> Task prompt:
What lines below mention the word "using"? Copy each one.

[Extracted material — start]

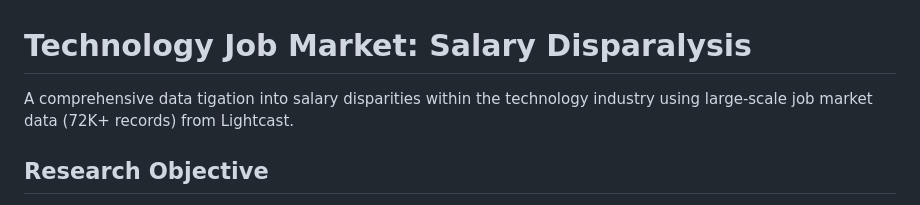
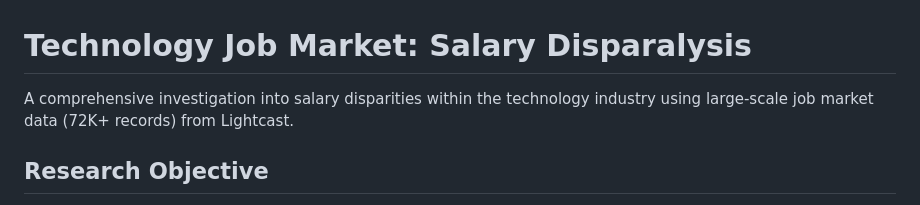
Before and after one commit to samarthya/ad688-scratch, a Markdown page: README.md, the part around the change. Rendered like a GitHub page.

Commit message:
Spelling mistake

```diff
--- a/README.md
+++ b/README.md
@@ -1,6 +1,6 @@
 # Technology Job Market: Salary Disparalysis
 
-A comprehensive data tigation into salary disparities within the technology industry using large-scale job market data (72K+ records) from Lightcast.
+A comprehensive investigation into salary disparities within the technology industry using large-scale job market data (72K+ records) from Lightcast.
 
 ## Research Objective
 
```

[Extracted material — finish]

> Response area:
-A comprehensive data tigation into salary disparities within the technology industry using large-scale job market data (72K+ records) from Lightcast.
+A comprehensive investigation into salary disparities within the technology industry using large-scale job market data (72K+ records) from Lightcast.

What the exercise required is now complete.